Saturday, May 29, 2010
The Red Shoes, which I saw last weekend for the first time (I was determined to inform my impression through the recent restoration overseen by none other than Martin Scorsese), is one of the few films to have fully realized what movies can do; what they were capable of at the time (1948) and what they'll ever be capable of. I can count on one hand the number of films that have so overwhelmed my senses as The Red Shoes has, leaving me in a state akin to shock and unable, for days, to talk in any specific way about what I had seen. And I probably wouldn't need the whole hand.
I walked into it knowing nothing - to my surprise, the film is more influenced by than based on the Hans Christian Anderson fairy tale from which it takes its name - and came out knowing everything. The feel of the night air. The sensation of opening night, just before the curtain is drawn, the time in which anything is possible, for both the audience and the performers. Love, lust, betrayal, and heartbreak. The transportive, ethereal feeling of a fully-expressed work of art.
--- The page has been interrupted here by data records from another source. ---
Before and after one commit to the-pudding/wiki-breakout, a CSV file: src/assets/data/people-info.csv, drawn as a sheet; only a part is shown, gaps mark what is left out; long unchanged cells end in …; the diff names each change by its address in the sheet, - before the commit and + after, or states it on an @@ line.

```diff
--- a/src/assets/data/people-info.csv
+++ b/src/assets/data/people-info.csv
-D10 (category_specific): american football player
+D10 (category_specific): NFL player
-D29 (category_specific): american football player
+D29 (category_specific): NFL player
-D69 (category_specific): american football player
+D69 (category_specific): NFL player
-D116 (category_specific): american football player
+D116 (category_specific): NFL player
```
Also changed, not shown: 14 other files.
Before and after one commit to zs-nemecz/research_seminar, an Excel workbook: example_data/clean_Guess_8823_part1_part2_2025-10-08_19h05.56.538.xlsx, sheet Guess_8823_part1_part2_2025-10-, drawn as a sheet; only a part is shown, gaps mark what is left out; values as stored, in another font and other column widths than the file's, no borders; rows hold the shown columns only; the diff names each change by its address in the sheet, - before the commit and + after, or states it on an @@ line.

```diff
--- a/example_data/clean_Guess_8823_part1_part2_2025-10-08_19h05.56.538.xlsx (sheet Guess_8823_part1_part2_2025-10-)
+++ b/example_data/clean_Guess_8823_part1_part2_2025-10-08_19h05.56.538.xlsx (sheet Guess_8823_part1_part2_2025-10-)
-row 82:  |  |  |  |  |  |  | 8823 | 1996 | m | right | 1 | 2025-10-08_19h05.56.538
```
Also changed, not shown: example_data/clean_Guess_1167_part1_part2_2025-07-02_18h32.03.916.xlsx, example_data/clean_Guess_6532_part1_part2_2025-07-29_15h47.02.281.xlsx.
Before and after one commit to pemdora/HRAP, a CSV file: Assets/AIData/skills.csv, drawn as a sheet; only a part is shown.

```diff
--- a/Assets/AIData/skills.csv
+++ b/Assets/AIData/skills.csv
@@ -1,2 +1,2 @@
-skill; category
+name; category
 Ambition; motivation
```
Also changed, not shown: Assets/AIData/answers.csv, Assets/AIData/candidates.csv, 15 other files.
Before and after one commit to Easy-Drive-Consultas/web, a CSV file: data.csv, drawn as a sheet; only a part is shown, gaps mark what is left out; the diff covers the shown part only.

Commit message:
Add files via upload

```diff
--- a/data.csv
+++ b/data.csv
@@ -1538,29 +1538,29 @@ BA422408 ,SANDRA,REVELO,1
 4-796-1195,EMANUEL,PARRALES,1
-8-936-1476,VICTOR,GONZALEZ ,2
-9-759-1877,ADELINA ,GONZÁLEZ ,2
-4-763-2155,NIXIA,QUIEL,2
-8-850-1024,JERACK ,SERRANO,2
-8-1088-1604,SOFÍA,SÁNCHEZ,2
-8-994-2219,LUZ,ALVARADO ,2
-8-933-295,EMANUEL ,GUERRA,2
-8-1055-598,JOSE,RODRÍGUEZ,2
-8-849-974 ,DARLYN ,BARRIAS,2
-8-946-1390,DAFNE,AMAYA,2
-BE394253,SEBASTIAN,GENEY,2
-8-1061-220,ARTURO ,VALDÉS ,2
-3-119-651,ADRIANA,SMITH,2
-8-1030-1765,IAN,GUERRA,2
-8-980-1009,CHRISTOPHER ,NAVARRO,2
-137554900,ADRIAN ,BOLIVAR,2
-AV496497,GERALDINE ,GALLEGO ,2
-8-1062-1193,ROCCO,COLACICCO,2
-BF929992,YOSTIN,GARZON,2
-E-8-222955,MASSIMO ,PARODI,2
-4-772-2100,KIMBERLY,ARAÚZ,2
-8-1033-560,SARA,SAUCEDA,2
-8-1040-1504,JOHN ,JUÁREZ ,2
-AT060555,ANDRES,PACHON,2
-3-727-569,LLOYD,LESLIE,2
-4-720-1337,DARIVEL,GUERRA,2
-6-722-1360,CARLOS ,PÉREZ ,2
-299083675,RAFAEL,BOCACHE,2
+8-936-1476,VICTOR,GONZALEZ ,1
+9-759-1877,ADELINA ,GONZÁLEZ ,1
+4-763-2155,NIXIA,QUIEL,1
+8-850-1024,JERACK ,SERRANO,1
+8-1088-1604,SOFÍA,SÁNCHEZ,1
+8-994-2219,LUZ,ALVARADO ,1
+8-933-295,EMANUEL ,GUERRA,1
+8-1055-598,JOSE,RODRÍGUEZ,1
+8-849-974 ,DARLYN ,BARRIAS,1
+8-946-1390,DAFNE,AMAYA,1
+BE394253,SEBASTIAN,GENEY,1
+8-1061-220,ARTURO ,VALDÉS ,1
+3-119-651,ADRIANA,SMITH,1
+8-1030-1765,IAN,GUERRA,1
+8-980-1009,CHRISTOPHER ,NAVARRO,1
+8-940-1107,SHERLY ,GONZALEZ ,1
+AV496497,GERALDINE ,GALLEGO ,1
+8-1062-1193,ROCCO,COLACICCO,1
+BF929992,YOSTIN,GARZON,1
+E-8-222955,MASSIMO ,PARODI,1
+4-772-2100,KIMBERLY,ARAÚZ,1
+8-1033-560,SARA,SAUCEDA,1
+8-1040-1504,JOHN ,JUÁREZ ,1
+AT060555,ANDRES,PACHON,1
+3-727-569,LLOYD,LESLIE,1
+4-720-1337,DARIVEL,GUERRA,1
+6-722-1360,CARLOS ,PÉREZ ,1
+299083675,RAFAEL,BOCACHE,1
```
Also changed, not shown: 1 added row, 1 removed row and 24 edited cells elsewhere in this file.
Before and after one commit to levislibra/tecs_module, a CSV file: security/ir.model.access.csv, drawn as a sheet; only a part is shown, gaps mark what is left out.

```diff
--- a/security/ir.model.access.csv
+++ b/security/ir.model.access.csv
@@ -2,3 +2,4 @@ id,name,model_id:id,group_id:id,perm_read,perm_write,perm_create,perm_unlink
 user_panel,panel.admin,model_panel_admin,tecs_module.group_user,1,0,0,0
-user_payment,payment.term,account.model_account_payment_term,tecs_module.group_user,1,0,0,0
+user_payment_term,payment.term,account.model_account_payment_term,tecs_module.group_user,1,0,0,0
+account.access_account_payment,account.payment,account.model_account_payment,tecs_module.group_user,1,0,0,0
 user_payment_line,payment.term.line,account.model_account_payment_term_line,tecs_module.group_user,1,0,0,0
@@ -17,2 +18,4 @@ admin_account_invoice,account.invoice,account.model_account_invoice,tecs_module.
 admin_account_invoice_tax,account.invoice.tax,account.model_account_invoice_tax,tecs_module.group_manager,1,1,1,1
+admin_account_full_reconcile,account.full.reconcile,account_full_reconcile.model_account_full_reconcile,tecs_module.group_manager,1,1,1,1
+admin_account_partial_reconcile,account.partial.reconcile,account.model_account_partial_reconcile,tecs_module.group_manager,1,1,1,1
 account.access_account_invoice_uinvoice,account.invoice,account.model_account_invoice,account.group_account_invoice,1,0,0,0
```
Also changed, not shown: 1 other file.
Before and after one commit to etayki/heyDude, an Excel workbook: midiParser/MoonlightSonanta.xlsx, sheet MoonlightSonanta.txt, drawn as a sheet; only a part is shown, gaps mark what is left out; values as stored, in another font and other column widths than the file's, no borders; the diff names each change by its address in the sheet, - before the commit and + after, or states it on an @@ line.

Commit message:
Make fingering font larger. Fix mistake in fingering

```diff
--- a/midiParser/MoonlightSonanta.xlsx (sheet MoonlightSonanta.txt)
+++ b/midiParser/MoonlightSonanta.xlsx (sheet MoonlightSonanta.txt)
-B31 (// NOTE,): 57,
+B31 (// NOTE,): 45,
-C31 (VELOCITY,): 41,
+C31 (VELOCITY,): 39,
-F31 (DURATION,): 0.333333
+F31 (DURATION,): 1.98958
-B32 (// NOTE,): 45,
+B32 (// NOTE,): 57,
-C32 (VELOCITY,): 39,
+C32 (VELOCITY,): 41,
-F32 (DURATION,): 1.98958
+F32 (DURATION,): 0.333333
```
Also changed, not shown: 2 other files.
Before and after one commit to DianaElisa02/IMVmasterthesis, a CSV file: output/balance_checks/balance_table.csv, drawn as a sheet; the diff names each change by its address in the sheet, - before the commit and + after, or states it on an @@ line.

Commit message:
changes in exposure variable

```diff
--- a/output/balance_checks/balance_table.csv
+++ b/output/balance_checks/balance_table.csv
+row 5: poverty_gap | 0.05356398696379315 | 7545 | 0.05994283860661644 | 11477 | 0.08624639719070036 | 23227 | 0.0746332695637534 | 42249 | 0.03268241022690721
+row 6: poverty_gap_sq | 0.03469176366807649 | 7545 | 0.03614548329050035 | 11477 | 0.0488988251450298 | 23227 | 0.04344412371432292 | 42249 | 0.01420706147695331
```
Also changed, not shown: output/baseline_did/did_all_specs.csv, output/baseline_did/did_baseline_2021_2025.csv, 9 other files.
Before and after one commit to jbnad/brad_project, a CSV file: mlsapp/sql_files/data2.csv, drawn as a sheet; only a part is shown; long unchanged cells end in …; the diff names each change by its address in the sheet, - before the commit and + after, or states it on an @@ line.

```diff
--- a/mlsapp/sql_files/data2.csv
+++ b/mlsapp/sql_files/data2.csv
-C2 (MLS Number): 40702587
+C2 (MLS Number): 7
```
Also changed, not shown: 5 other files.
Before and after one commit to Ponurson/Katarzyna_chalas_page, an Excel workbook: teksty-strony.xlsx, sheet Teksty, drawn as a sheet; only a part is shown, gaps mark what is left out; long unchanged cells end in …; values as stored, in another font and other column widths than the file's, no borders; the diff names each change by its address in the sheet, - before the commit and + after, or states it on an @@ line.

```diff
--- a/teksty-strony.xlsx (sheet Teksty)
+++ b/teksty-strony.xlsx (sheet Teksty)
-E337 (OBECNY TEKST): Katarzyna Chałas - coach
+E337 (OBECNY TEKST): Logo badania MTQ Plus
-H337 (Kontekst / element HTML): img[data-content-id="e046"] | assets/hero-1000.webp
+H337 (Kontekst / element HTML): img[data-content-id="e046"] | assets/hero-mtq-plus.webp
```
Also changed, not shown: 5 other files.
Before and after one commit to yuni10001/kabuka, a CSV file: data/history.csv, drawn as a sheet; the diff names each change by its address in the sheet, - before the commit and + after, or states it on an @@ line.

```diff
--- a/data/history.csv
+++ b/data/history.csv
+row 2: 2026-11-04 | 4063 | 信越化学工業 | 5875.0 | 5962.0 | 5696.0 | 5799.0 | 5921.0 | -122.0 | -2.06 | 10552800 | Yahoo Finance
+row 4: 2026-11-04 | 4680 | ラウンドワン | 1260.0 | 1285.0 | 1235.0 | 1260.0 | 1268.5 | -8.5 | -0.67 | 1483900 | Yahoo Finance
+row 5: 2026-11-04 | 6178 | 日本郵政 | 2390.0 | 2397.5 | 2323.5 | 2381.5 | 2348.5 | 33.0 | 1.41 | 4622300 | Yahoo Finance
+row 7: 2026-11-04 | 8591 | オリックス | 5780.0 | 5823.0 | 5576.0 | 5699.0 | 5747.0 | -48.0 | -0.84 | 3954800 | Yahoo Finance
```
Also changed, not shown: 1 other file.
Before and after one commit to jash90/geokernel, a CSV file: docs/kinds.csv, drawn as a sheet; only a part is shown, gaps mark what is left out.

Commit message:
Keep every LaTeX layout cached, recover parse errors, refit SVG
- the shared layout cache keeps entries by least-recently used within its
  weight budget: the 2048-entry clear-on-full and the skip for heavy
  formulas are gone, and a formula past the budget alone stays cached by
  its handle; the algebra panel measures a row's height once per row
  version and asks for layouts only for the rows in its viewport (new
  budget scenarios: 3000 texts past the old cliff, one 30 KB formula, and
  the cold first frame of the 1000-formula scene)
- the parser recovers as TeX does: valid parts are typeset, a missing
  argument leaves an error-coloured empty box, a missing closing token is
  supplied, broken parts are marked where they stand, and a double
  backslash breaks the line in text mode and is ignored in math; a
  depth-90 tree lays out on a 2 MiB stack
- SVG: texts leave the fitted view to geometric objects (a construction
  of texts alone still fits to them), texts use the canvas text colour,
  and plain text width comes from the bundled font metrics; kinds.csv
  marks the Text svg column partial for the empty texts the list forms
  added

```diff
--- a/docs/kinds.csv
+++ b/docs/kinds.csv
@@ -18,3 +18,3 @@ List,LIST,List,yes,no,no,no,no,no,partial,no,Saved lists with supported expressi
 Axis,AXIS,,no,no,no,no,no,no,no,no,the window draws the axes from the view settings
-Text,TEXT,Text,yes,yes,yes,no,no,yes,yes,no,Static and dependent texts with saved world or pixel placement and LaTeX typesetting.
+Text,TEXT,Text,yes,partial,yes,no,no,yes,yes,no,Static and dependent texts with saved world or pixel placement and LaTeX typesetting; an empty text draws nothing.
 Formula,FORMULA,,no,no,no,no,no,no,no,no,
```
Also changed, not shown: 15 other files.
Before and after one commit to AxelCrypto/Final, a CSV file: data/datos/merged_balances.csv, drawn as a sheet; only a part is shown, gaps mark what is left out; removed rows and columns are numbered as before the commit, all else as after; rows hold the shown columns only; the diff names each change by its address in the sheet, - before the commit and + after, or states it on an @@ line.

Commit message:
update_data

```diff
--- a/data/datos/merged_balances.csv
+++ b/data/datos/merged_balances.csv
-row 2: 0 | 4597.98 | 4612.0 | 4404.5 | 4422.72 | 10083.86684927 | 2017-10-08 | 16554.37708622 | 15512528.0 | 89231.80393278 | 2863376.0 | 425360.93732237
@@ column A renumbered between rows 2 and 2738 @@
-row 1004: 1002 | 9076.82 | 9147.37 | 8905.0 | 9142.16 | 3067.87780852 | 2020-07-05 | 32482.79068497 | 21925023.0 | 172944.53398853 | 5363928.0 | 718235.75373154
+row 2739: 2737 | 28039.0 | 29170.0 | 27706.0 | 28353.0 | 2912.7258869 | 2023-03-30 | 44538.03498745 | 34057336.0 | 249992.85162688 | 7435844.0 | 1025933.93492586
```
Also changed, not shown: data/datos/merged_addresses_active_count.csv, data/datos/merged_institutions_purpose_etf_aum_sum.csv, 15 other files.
The way light dances in the shadows and explodes with the slightest provocation.
Technicolor founders Herbert T. Kalmus and Natalie Kalmus are said to have hailed this as the best example of their three-strip process; no doubt they were speaking from a technical perspective, but I will gladly go a step further and say that color cinema itself would never know the extent of its possibilities had writers/directors/producers Michael Powell and Emeric Pressburger not taken this production upon themselves. It's not just the ballet sequence, which is so overwhelming I was at once begging for it to end and desperate for it to unspool forever more. It's the life they captured, the fairy-tale feel that seems so perfectly suited to Technicolor but was never totally appropriated until the moment the stream from the train propels into the air as Moira Shearer gazes off into the night. There are dozens more such moments in The Red Shoes.
I often disregard plot synopses in my writing, just as I skip them in my reading, and The Red Shoes is a perfect example of why. There is little point in doing so. The film is about the joy and the agony of giving everything you have to a concept that cannot be touched or held the way a lover can; what happens to elicit this is mere minutia.
Its highlight, the moment everything comes together in complete perfection, is the cinematic representation of the titular ballet the company puts on, with Vicky (Shearer) in the lead role. What begins as an audience's perspective on the proceedings soon transforms into something that could never take place in physical space, something that would be compared to painting if painting could move. Something that perfectly combines all of the crafts that form the art - costumes, production design, editing, cinematography, acting, music and sound - and creates a truly transcendent experience.
Doubtlessly this amazing print of The Red Shoes has already come and gone through your town - Portland is fortunate to receive such gifts, but still not fortunate enough to get them very quickly. It will be available in July through The Criterion Collection on DVD and Blu-Ray, and Lord will I have trouble resisting the urge to buy it.